Near Nashville Tennessee just off I-65 one can see what may be the single most bizarre and unintentionally hilarious statue in the world, supposedly depicting Confederate General Nathan Bedford Forrest. Reportedly made of injection-molded fiberglass possibly covered with foil (though it looks more like colored plastic to me), it has a "silver" figure of "Forrest" riding a rearing "golden" horse while firing a revolver wildly at something unseen off his port quarter, a direction Forrest isn't looking.
It gets worse. The 25-foot-tall statue, which is on private land, was erected in 1998 by amateur sculptor Jack Kershaw, an attorney who defended the murderer of the Reverend Dr Martin Luther King Jr.
The mayor of the nearest town has asked the governor to conceal the eyesore. (See her open letter in the Nashville Tennessean.) Bill Dorris, the currently owner of the land under the statue, has vowed that if the view from the highway is blocked by trees or a wall or whatever, he'll just put it on a taller pedestal. I can imagine this escalating to the point that the horse's nose would have to be fitted with a flashing beacon for the safety of aircraft, which would make it even funnier. (By the way, according to The Washington Post, Dorris has called slavery a form of "social security" for African Americans. See also this report from WSMV television.)
But the funniest take on it is below, from Friday's Late Night with Stephen Colbert:

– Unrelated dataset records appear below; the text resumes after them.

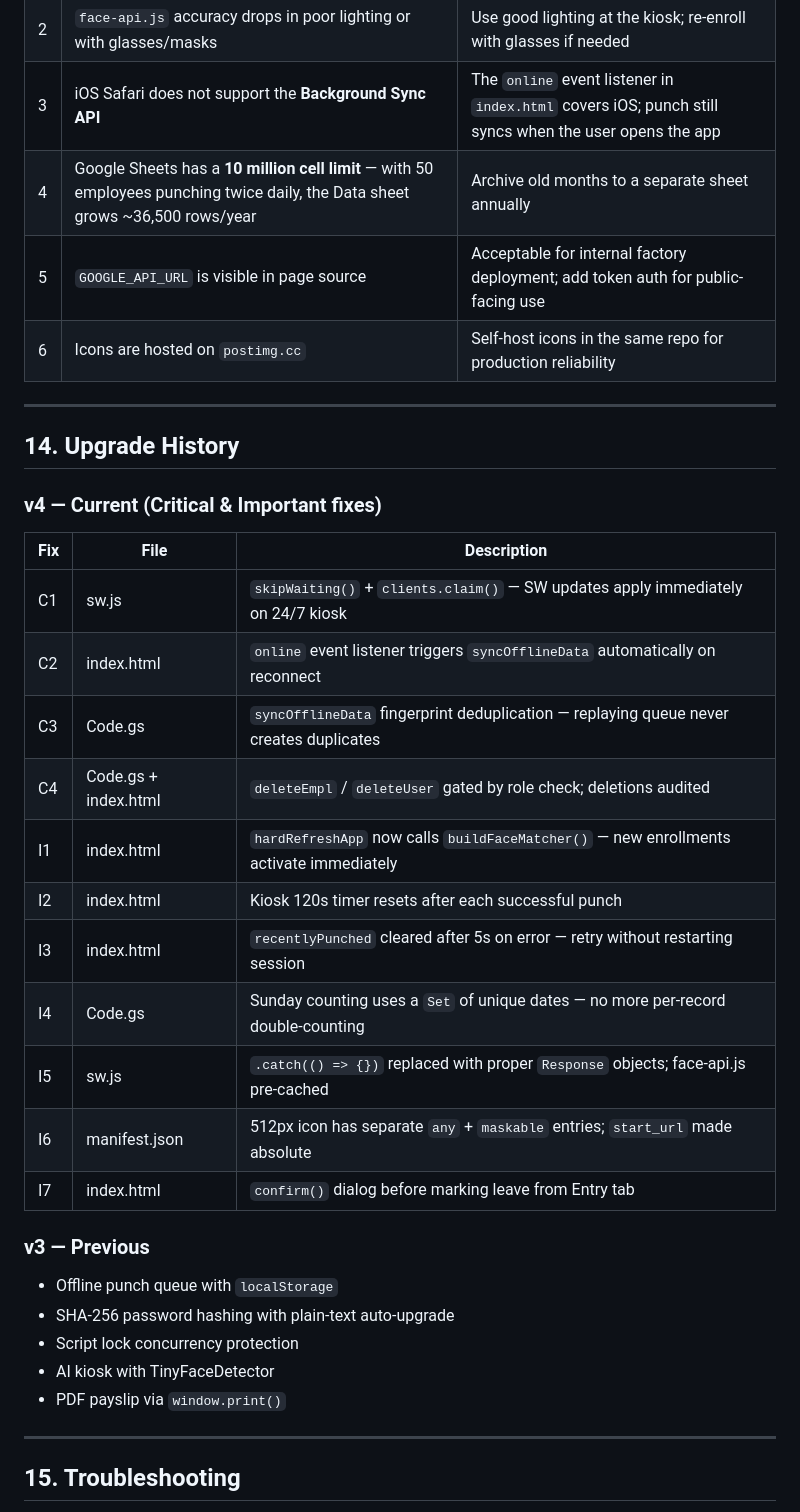
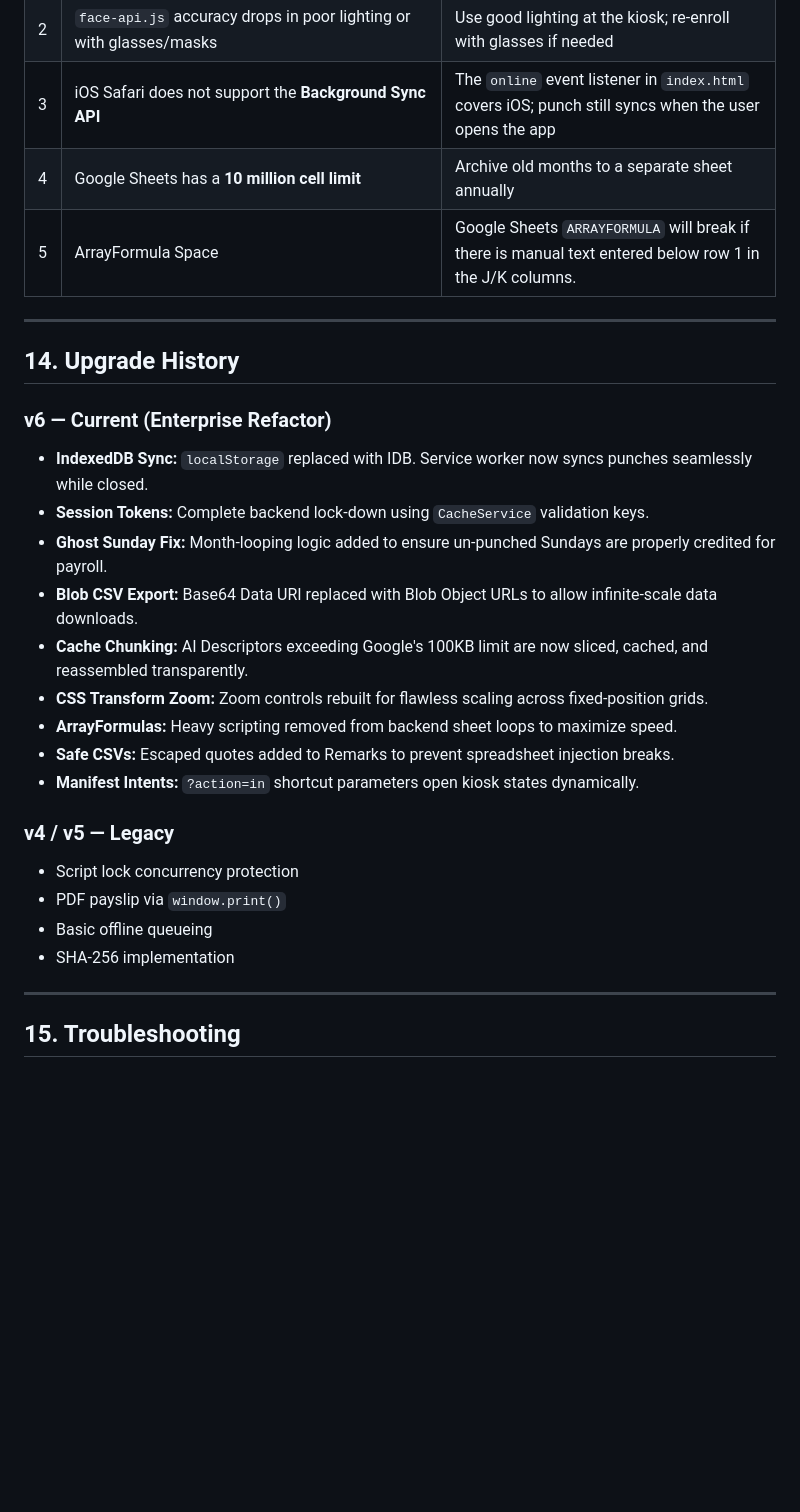
Before and after one commit to vangaprasannakumar/Attendance-Tracker, a Markdown page: README.md, the part around one of its changes. GitHub-like rendering; blank space fills up the shorter version.

```diff
--- a/README.md
+++ b/README.md
@@ -462,36 +342,29 @@ OT is rounded to the nearest 30-minute slot. Sunday/holiday baseline is 30 minut
 | 1 | Google Apps Script has a **6-minute execution limit** per request — large `exportCSV` calls on very long history may time out | Export by month, not full history |
 | 2 | `face-api.js` accuracy drops in poor lighting or with glasses/masks | Use good lighting at the kiosk; re-enroll with glasses if needed |
 | 3 | iOS Safari does not support the **Background Sync API** | The `online` event listener in `index.html` covers iOS; punch still syncs when the user opens the app |
-| 4 | Google Sheets has a **10 million cell limit** — with 50 employees punching twice daily, the Data sheet grows ~36,500 rows/year | Archive old months to a separate sheet annually |
-| 5 | `GOOGLE_API_URL` is visible in page source | Acceptable for internal factory deployment; add token auth for public-facing use |
-| 6 | Icons are hosted on `postimg.cc` | Self-host icons in the same repo for production reliability |
+| 4 | Google Sheets has a **10 million cell limit** | Archive old months to a separate sheet annually |
+| 5 | ArrayFormula Space | Google Sheets `ARRAYFORMULA` will break if there is manual text entered below row 1 in the J/K columns. |
 
 ---
 
 ## 14. Upgrade History
 
-### v4 — Current (Critical & Important fixes)
+### v6 — Current (Enterprise Refactor)
+- **IndexedDB Sync:** `localStorage` replaced with IDB. Service worker now syncs punches seamlessly while closed.
+- **Session Tokens:** Complete backend lock-down using `CacheService` validation keys.
+- **Ghost Sunday Fix:** Month-looping logic added to ensure un-punched Sundays are properly credited for payroll.
+- **Blob CSV Export:** Base64 Data URI replaced with Blob Object URLs to allow infinite-scale data downloads.
+- **Cache Chunking:** AI Descriptors exceeding Google's 100KB limit are now sliced, cached, and reassembled transparently.
+- **CSS Transform Zoom:** Zoom controls rebuilt for flawless scaling across fixed-position grids.
+- **ArrayFormulas:** Heavy scripting removed from backend sheet loops to maximize speed.
+- **Safe CSVs:** Escaped quotes added to Remarks to prevent spreadsheet injection breaks.
+- **Manifest Intents:** `?action=in` shortcut parameters open kiosk states dynamically.
 
-| Fix | File | Description |
-|---|---|---|
-| C1 | sw.js | `skipWaiting()` + `clients.claim()` — SW updates apply immediately on 24/7 kiosk |
-| C2 | index.html | `online` event listener triggers `syncOfflineData` automatically on reconnect |
-| C3 | Code.gs | `syncOfflineData` fingerprint deduplication — replaying queue never creates duplicates |
-| C4 | Code.gs + index.html | `deleteEmpl` / `deleteUser` gated by role check; deletions audited |
-| I1 | index.html | `hardRefreshApp` now calls `buildFaceMatcher()` — new enrollments activate immediately |
-| I2 | index.html | Kiosk 120s timer resets after each successful punch |
-| I3 | index.html | `recentlyPunched` cleared after 5s on error — retry without restarting session |
-| I4 | Code.gs | Sunday counting uses a `Set` of unique dates — no more per-record double-counting |
-| I5 | sw.js | `.catch(() => {})` replaced with proper `Response` objects; face-api.js pre-cached |
-| I6 | manifest.json | 512px icon has separate `any` + `maskable` entries; `start_url` made absolute |
-| I7 | index.html | `confirm()` dialog before marking leave from Entry tab |
-
-### v3 — Previous
-- Offline punch queue with `localStorage`
-- SHA-256 password hashing with plain-text auto-upgrade
+### v4 / v5 — Legacy
 - Script lock concurrency protection
-- AI kiosk with TinyFaceDetector
 - PDF payslip via `window.print()`
+- Basic offline queueing
+- SHA-256 implementation
 
 ---
 
```
Also changed, not shown: other parts of README.md (+82 -201 lines).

In real life, General N Bedford Forrest was an untrained military genius who began the war as a private after a career that included slave trading but rapidly advanced up the ranks. Personally courageous, he showed no mercy to his opponents and was alleged to have committed at least one major war crime (but was never prosecuted for it). After the war he was a member of the Ku Klux Klan, and possibly one of its founders and leaders, though there seems to be some dispute about this. The statue doesn't capture his physical likeness, but it might be a reasonably good depiction of his mentality.by